5 (Mostly Temporary) Updates for a Rental Bathroom
My current apartment is the stuff of legends: 1,000+ sq. feet, hardwood floors, lots of natural light, a dishwasher, and 3 normal-sized bedrooms. Upon touring it with the broker, my roommates and I had to fight to keep our cool when we found out how much the rent was. Suffice it to say—it's affordable. We're a 20 minute commute into Manhattan, in a safe area, and minutes from tons of bars and restaurants. We're basically #blessed.
"What could possibly be the catch?" we thought. Well, aside from the generic noise from our above and below neighbors (we'll survive), the bathroom was... a sight. Different shades of brown and yellow tile from floor to ceiling, an outdated textured glass shower door, and budget lighting fixtures. Shudder.
Unfortunately, a rental renovation requires some unconventional thinking, since there’s no real demolition allowed. But, after some sleepless nights (yes, I hated the tile that much) I workshopped a few solutions to make the room more palatable to the human eye, and it cost me less than $150!! For reference, here’s what it looked like before:
...shocking I know.
For starters, I did a lot of Pinterest-ing on yellow bathrooms, and I found this photo that inspired my color choices going forward:
This photo gave me a sliver of hope that if I could cover up the brown on the floor and ceiling, I might just be able to make a cohesive space. As with any design-oriented project, I made a mood board to insure the products I picked would fit in the space I was already working with:
So here's how I made it less visually arresting:
Cover Up the Ceiling Tile
Short of ripping out the tile and getting evicted, the two bathroom ceiling options were: coat the tile in white epoxy paint, or go removable with contact paper. Since the former would require my landlord’s permission (ugh) and days of drying time, I had to relinquish my painted tile dreams. Instead, I cut this matte white contact paper into squares the size of the ceiling tiles, and applied them one by one. Yes, it was painstaking, but wouldn’t you know? It holds up to bathroom humidity exceedingly well. Some tips on applying these babies:
Stick down the corner first and peel the back off while you smooth it down. It's fairly easy to peel it back off and restick, so don't get too precious with it.
If there are any unavoidable bubbles, stick a pin in them and they should flatten out.
Lay Down Floor Tile
In order to address the atrocity that was the floor, I went with these super inexpensive vinyl peel & stick tiles. Originally, I wanted to do some black & white geometric tiles, but I knew it would be near impossible to line them all up. Bear in mind: these are not intended to cover bumpy, grouted tile, but since I only need them to hold up for 2 years max, I said, “screw it!” A few tips on installation:
Measure, and measure twice. I ended up having to lug two sets of tiles home on the subway from Home Depot because I measured incorrectly. Don't be like me—measure correctly.
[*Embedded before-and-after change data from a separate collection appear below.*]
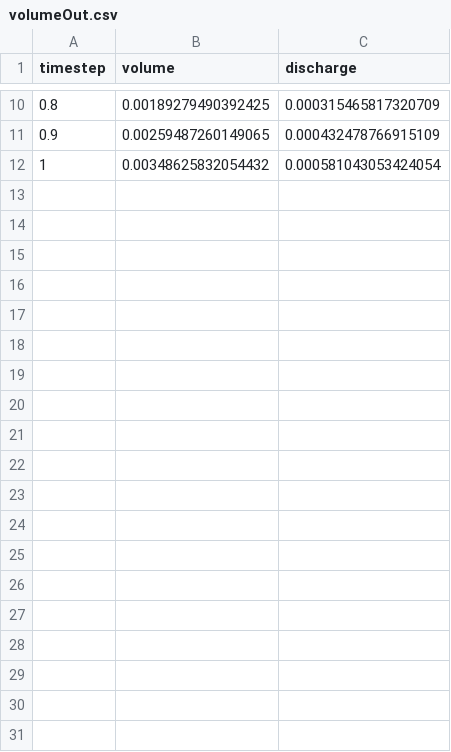
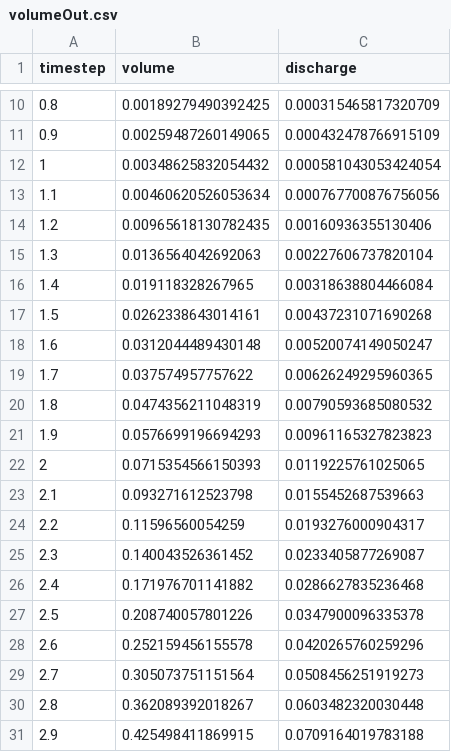
Before and after one commit to maxwell-miller-geo/desertHydro, a CSV file: vignettes/ModelFolder/volumeOut.csv, drawn as a sheet; only a part is shown, gaps mark what is left out; the diff covers the shown part only; the diff names each change by its address in the sheet, - before the commit and + after, or states it on an @@ line.

Commit message:
Vignettes adjustments

```diff
--- a/vignettes/ModelFolder/volumeOut.csv
+++ b/vignettes/ModelFolder/volumeOut.csv
+row 13: 1.1 | 0.00460620526053634 | 0.000767700876756056
+row 14: 1.2 | 0.00965618130782435 | 0.00160936355130406
+row 15: 1.3 | 0.0136564042692063 | 0.00227606737820104
+row 16: 1.4 | 0.019118328267965 | 0.00318638804466084
+row 17: 1.5 | 0.0262338643014161 | 0.00437231071690268
+row 18: 1.6 | 0.0312044489430148 | 0.00520074149050247
+row 19: 1.7 | 0.037574957757622 | 0.00626249295960365
+row 20: 1.8 | 0.0474356211048319 | 0.00790593685080532
+row 21: 1.9 | 0.0576699196694293 | 0.00961165327823823
+row 22: 2 | 0.0715354566150393 | 0.0119225761025065
+row 23: 2.1 | 0.093271612523798 | 0.0155452687539663
+row 24: 2.2 | 0.11596560054259 | 0.0193276000904317
+row 25: 2.3 | 0.140043526361452 | 0.0233405877269087
+row 26: 2.4 | 0.171976701141882 | 0.0286627835236468
+row 27: 2.5 | 0.208740057801226 | 0.0347900096335378
+row 28: 2.6 | 0.252159456155578 | 0.0420265760259296
+row 29: 2.7 | 0.305073751151564 | 0.0508456251919273
+row 30: 2.8 | 0.362089392018267 | 0.0603482320030448
+row 31: 2.9 | 0.425498411869915 | 0.0709164019783188
```
Also changed, not shown: 21 added rows elsewhere in this file, vignettes/ModelFolder/set_up_variables.csv, vignettes/ModelFolder/volumeIn.csv, 11 other files.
Use paper and tape to map out the hard-to-fit sections of the floor (like around the toilet), then trace them onto the tile
While you’ll need a utility knife for some pieces, good scissors work wonders on these cheapo tiles.
Hang a Shower Curtain
Like any good millennial, I posted on Instagram asking for suggestions to improve my bath-tuation, and I had a few people suggest hanging a shower curtain in front of the glass door. At first, I thought it seemed redundant (double shower coverings?), but once my vision for the rest of the bathroom was mood-boarded, I knew that sucker had to be hidden. This shower curtain adds some subtle texture and successfully hides the brass and textured glass. Thank god.
Paint the Door
Okay, on this one you should probably consult your landlord… but I’m an ask for forgiveness not permission kind of gal. The door is pretty standard issue wood veneer, but years of wear and tear and a healthy dose of water damage rendered it, well…ugly. A quick sand with 220 grit paper and 2 coats of eggshell white instantly made the bathroom more cohesive. If my landlord hates that the door looks better when it's time to move out, I'll buy a new one!
Change the Light Fixtures
Electrical work is not for the impatient or instructions-impaired, but it is a game-changer for rentals (au revoir, boob lights!). I followed this tutorial that aided me in replacing the ceiling fixture in my bedroom, and while I was struggling on my tip toes for an hour... it was well worth it. The fixtures in the bathroom aren't totally heinous, so I left them be, but just know it's totally possible to swap 'em. Plus, you can just reinstall the old fixture when it’s time to move out.
Aaaaandddd... after all that... here she is!!
For less than $150 I woke myself up from a bathroom nightmare I thought I might never escape, and I fully expect to get my security deposit back when I leave.